* Requirement *
Each entry should be repeated exactly. Its pictures should not be.

Data items:
■ ■ ■

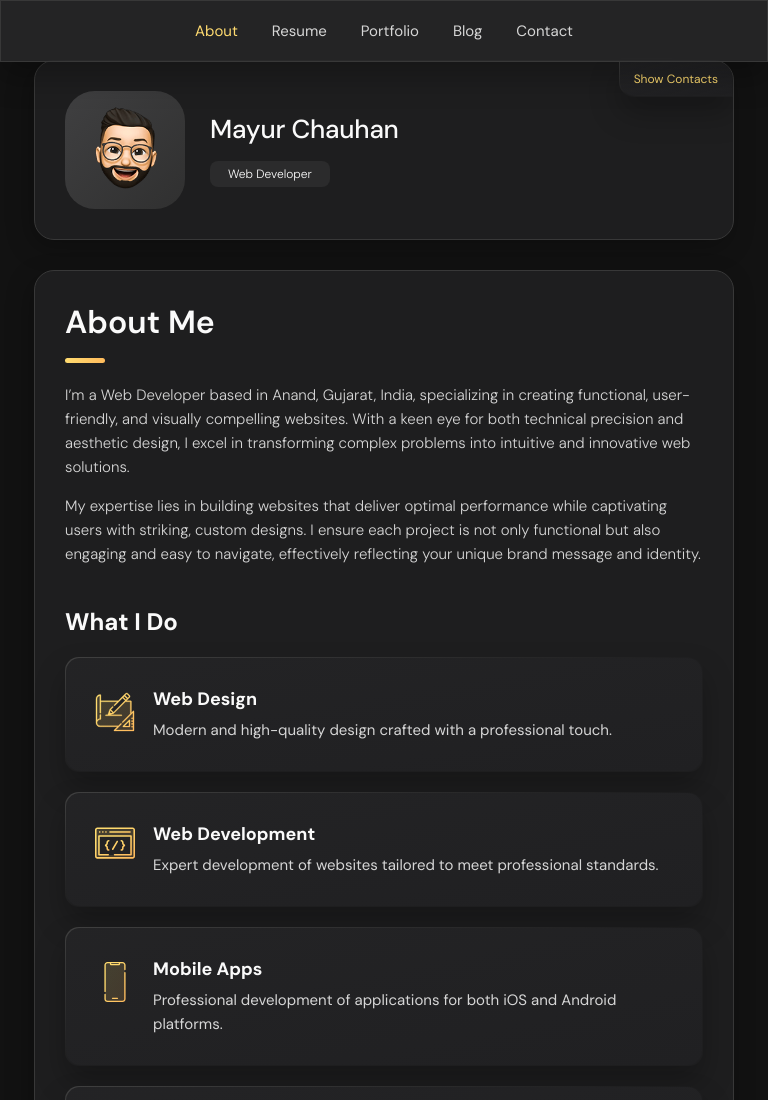
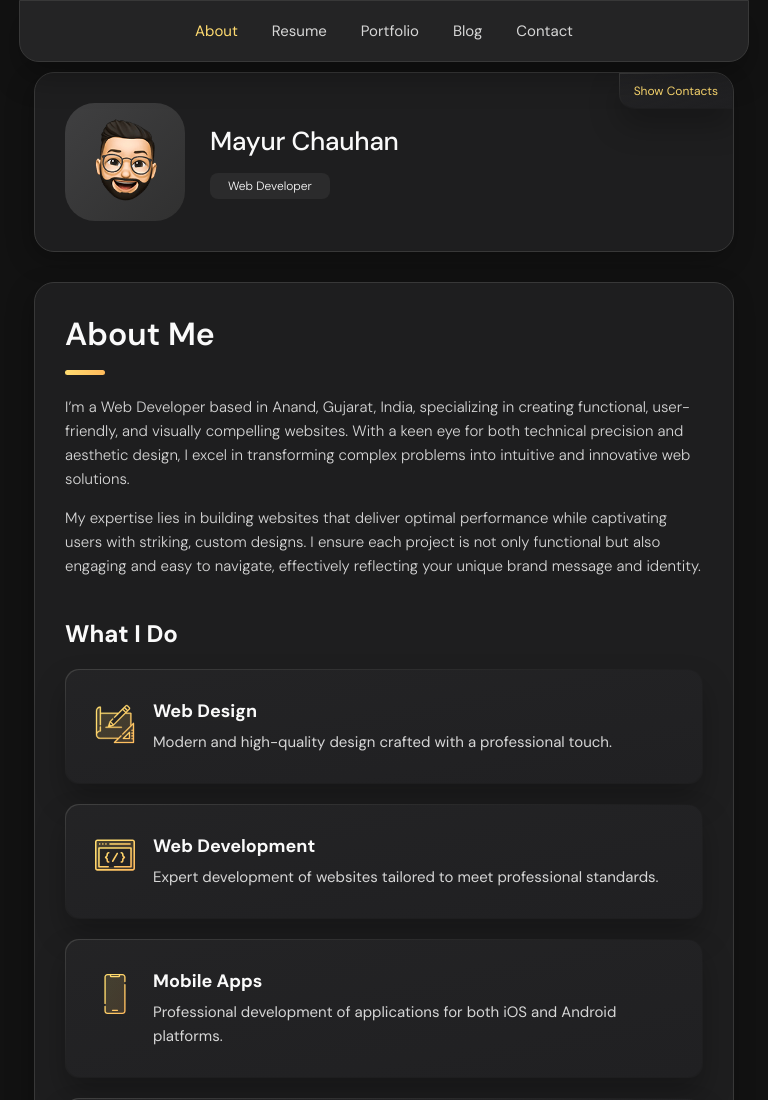
Before and after one commit to mayurr11/portfolio, a plain HTML site: page index.html in a window 768 px wide. Shown: the top 1100 px of the page. Drawn offline with nearby package versions, Linux system fonts and the light colour scheme.

Commit message:
Update navbar style & responsiveness

```diff
--- a/assets/css/style.css
+++ b/assets/css/style.css
@@ -466,13 +466,14 @@ main {
   top: 0;
   left: 0;
   right: 0;
-  width: 100%;
+  width: 95%;
   background: hsla(240, 1%, 17%, 0.75);
   backdrop-filter: blur(10px);
   border: 1px solid var(--jet);
-  border-radius: 12px;
+  border-radius: 0 0 20px 20px;
   box-shadow: var(--shadow-2);
   z-index: 5;
+  margin: 0 auto;
 }
 
 .navbar-list {
@@ -1237,6 +1238,13 @@ textarea.form-input::-webkit-resizer { display: none; }
   #RESPONSIVE
 \*-----------------------------------*/
 
+
+@media (max-width: 950px) {
+
+  aside.sidebar {
+    margin-top: 4.5rem;
+  }
+}
 /**
  * responsive larger than 450px screen
  */
@@ -1385,7 +1393,7 @@ textarea.form-input::-webkit-resizer { display: none; }
    * #NAVBAR
    */
 
-  .navbar { border-radius: 0; }
+  .navbar { border-radius: 0 0 20px 20px; }
 
   .navbar-list { gap: 20px; }
 
```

■ ■ ■

* Task result *
Before and after one commit to mayurr11/portfolio, a plain HTML site: page index.html in a window 768 px wide. Shown: the top 1100 px of the page. Drawn offline with nearby package versions, Linux system fonts and the light colour scheme.

Commit message:
Update navbar style & responsiveness

```diff
--- a/assets/css/style.css
+++ b/assets/css/style.css
@@ -466,13 +466,14 @@ main {
   top: 0;
   left: 0;
   right: 0;
-  width: 100%;
+  width: 95%;
   background: hsla(240, 1%, 17%, 0.75);
   backdrop-filter: blur(10px);
   border: 1px solid var(--jet);
-  border-radius: 12px;
+  border-radius: 0 0 20px 20px;
   box-shadow: var(--shadow-2);
   z-index: 5;
+  margin: 0 auto;
 }
 
 .navbar-list {
@@ -1237,6 +1238,13 @@ textarea.form-input::-webkit-resizer { display: none; }
   #RESPONSIVE
 \*-----------------------------------*/
 
+
+@media (max-width: 950px) {
+
+  aside.sidebar {
+    margin-top: 4.5rem;
+  }
+}
 /**
  * responsive larger than 450px screen
  */
@@ -1385,7 +1393,7 @@ textarea.form-input::-webkit-resizer { display: none; }
    * #NAVBAR
    */
 
-  .navbar { border-radius: 0; }
+  .navbar { border-radius: 0 0 20px 20px; }
 
   .navbar-list { gap: 20px; }
 
```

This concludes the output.